----- Supplied records -----

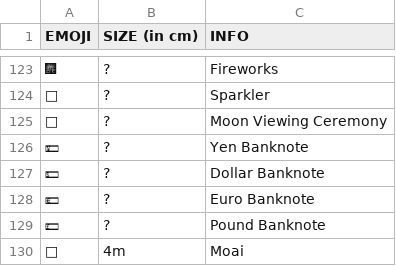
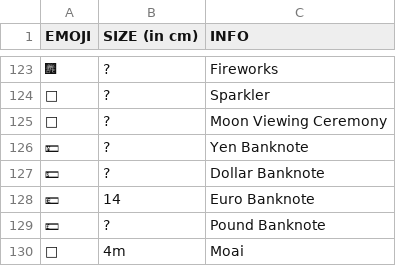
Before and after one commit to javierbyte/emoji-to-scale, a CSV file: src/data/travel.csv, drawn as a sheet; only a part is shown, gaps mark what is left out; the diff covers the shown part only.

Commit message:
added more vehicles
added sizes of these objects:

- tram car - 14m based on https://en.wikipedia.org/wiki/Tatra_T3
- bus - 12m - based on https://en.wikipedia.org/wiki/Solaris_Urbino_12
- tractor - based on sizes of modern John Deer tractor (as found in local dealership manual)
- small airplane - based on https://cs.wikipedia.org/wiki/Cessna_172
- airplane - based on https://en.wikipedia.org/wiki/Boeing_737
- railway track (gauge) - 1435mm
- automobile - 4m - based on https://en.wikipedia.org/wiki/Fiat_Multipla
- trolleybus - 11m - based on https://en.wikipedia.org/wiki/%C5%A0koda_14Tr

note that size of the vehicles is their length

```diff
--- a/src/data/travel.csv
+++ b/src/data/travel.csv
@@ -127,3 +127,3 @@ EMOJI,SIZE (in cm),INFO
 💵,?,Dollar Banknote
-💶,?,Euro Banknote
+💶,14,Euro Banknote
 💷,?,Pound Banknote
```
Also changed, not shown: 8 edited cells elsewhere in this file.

-----
----- Supplied records -----

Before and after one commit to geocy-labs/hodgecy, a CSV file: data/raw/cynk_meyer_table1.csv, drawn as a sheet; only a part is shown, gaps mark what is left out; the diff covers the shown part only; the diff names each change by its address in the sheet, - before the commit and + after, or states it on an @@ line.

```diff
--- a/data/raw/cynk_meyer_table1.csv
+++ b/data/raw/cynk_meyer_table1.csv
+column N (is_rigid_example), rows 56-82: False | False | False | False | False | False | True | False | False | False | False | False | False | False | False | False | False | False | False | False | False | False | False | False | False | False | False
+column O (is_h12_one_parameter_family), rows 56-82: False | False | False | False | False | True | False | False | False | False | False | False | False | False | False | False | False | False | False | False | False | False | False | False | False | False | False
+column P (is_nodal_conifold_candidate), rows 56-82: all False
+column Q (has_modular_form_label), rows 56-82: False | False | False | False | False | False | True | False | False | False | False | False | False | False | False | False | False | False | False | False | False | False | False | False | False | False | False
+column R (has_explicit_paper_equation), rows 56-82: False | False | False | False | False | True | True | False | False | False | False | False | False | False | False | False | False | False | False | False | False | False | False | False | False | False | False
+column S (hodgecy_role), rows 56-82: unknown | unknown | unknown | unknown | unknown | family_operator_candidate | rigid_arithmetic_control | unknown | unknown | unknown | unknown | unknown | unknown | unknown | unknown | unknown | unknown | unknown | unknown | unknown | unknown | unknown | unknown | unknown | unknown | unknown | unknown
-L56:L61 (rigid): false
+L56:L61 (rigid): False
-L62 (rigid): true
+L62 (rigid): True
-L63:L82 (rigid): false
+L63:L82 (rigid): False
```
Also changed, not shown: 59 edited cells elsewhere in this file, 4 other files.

-----
----- Supplied records -----

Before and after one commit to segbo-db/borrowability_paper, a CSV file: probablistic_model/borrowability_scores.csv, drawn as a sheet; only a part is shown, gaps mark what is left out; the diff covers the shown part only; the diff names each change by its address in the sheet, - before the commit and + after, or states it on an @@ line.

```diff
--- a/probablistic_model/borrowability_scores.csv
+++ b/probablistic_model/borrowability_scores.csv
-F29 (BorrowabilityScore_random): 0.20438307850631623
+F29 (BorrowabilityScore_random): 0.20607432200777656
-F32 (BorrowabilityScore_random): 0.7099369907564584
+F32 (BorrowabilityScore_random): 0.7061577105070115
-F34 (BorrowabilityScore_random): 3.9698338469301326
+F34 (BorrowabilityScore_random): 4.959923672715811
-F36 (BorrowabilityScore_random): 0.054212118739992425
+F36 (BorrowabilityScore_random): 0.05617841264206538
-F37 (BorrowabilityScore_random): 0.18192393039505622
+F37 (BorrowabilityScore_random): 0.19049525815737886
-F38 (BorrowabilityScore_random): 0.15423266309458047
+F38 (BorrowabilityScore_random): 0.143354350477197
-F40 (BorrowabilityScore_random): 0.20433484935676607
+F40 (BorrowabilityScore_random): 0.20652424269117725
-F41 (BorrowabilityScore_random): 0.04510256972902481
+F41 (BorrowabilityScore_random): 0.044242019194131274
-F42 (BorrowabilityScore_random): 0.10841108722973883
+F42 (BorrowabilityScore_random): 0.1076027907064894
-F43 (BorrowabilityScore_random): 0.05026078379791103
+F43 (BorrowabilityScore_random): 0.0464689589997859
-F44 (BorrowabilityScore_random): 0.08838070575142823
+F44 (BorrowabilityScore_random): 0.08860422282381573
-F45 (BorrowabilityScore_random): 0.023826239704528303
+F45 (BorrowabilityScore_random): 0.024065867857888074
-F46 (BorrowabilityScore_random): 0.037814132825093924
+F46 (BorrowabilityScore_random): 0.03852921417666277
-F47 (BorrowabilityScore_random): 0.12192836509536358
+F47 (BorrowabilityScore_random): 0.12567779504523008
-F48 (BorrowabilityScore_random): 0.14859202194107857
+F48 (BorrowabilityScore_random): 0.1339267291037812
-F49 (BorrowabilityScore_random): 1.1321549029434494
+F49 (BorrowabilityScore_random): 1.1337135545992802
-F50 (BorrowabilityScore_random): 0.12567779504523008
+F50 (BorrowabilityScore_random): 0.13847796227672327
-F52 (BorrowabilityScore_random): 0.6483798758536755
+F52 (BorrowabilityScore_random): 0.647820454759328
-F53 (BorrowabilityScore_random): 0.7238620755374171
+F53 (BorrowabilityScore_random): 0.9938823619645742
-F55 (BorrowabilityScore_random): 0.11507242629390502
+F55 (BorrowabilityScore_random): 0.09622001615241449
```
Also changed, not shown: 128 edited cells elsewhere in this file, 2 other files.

-----

Take the records above and return, word for word, only the lines that fall from the line with "Before and after one commit to javierbyte/emoji-to-scale, a" to the line with "- bus - 12m", both of them included.

## [Worked solution]
Before and after one commit to javierbyte/emoji-to-scale, a CSV file: src/data/travel.csv, drawn as a sheet; only a part is shown, gaps mark what is left out; the diff covers the shown part only.

Commit message:
added more vehicles
added sizes of these objects:

- tram car - 14m based on https://en.wikipedia.org/wiki/Tatra_T3
- bus - 12m - based on https://en.wikipedia.org/wiki/Solaris_Urbino_12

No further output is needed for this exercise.